> [Aim of the task]: Which lines of the data below hold "systems"? Copy each of them.

--- START ---

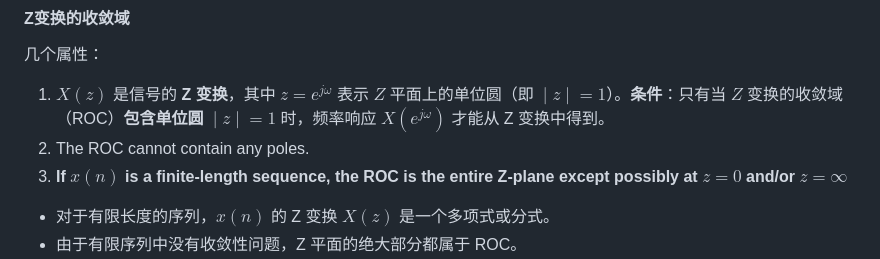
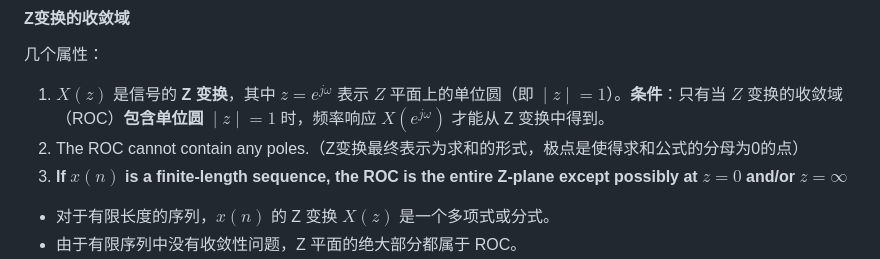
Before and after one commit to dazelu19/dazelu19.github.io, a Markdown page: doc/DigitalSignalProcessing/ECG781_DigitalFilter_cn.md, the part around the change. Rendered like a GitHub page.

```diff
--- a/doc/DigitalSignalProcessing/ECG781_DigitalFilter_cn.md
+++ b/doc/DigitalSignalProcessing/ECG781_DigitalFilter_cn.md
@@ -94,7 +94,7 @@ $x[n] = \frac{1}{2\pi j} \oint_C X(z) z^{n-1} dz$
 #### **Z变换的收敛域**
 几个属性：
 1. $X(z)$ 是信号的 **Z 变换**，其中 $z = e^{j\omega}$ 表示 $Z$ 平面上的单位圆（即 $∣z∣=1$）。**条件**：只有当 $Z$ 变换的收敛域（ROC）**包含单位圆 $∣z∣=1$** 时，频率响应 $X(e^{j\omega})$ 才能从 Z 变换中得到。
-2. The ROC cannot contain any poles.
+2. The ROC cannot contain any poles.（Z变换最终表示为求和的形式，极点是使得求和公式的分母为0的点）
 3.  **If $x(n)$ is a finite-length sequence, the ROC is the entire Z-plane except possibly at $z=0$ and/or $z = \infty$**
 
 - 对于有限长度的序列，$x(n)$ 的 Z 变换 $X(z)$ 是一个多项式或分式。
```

--- END ---
--- START ---

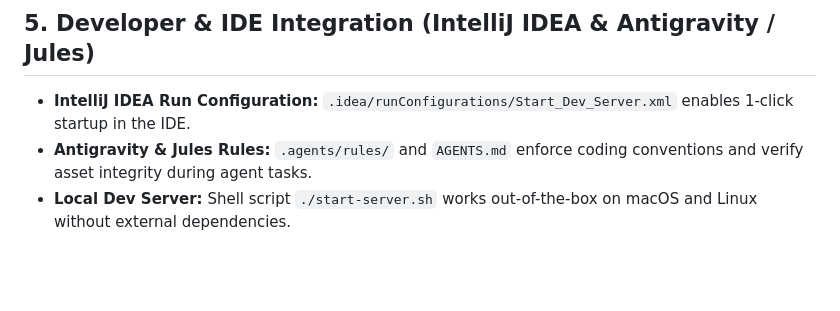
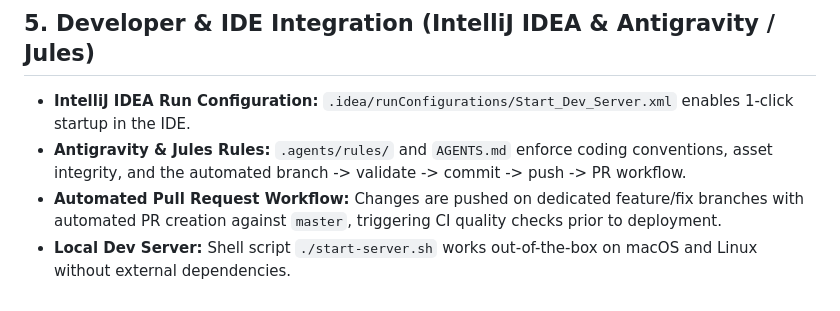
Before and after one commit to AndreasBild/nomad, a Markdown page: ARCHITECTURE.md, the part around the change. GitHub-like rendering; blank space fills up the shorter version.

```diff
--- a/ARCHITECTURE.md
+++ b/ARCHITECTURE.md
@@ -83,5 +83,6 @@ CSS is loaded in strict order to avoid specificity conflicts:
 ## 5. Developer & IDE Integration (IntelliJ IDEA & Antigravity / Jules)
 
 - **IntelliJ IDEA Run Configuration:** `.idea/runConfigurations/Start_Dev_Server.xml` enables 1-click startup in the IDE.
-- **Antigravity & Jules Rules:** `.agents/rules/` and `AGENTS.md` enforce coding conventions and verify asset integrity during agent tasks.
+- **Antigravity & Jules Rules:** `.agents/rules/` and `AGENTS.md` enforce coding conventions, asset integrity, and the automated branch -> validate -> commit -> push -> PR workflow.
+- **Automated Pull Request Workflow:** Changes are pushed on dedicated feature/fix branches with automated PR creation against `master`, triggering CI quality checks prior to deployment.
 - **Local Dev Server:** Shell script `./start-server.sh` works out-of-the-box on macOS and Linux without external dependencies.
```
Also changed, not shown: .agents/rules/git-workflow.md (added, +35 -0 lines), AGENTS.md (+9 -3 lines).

--- END ---
--- START ---

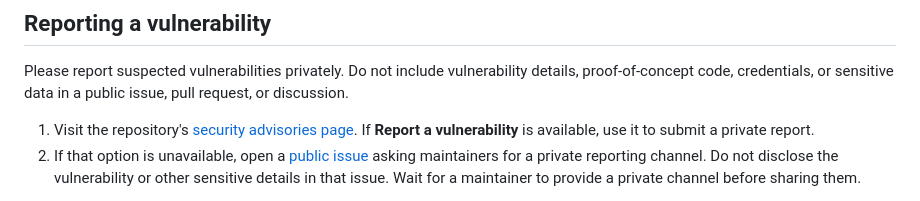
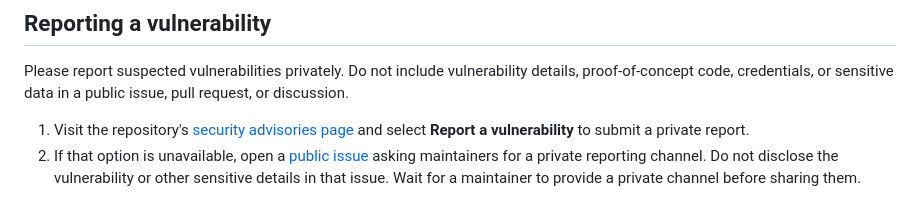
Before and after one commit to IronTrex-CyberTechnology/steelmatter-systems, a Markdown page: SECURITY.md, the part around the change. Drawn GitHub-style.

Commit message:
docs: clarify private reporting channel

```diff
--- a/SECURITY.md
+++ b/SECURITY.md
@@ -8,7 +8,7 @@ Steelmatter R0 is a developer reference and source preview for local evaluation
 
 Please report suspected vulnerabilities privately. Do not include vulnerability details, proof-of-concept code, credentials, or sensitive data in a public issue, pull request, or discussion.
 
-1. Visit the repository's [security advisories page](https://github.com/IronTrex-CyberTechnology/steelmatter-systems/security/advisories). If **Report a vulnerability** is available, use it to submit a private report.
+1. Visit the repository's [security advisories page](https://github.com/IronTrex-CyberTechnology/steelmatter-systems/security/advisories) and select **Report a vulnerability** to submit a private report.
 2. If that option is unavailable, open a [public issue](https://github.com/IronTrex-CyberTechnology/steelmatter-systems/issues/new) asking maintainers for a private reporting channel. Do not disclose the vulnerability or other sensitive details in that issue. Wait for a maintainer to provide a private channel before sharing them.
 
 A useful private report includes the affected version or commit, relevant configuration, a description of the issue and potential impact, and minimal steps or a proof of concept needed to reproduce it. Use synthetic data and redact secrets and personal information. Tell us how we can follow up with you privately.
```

--- END ---

> [Solution to this exercise]:
Before and after one commit to IronTrex-CyberTechnology/steelmatter-systems, a Markdown page: SECURITY.md, the part around the change. Drawn GitHub-style.
-1. Visit the repository's [security advisories page](https://github.com/IronTrex-CyberTechnology/steelmatter-systems/security/advisories). If **Report a vulnerability** is available, use it to submit a private report.
+1. Visit the repository's [security advisories page](https://github.com/IronTrex-CyberTechnology/steelmatter-systems/security/advisories) and select **Report a vulnerability** to submit a private report.
 2. If that option is unavailable, open a [public issue](https://github.com/IronTrex-CyberTechnology/steelmatter-systems/issues/new) asking maintainers for a private reporting channel. Do not disclose the vulnerability or other sensitive details in that issue. Wait for a maintainer to provide a private channel before sharing them.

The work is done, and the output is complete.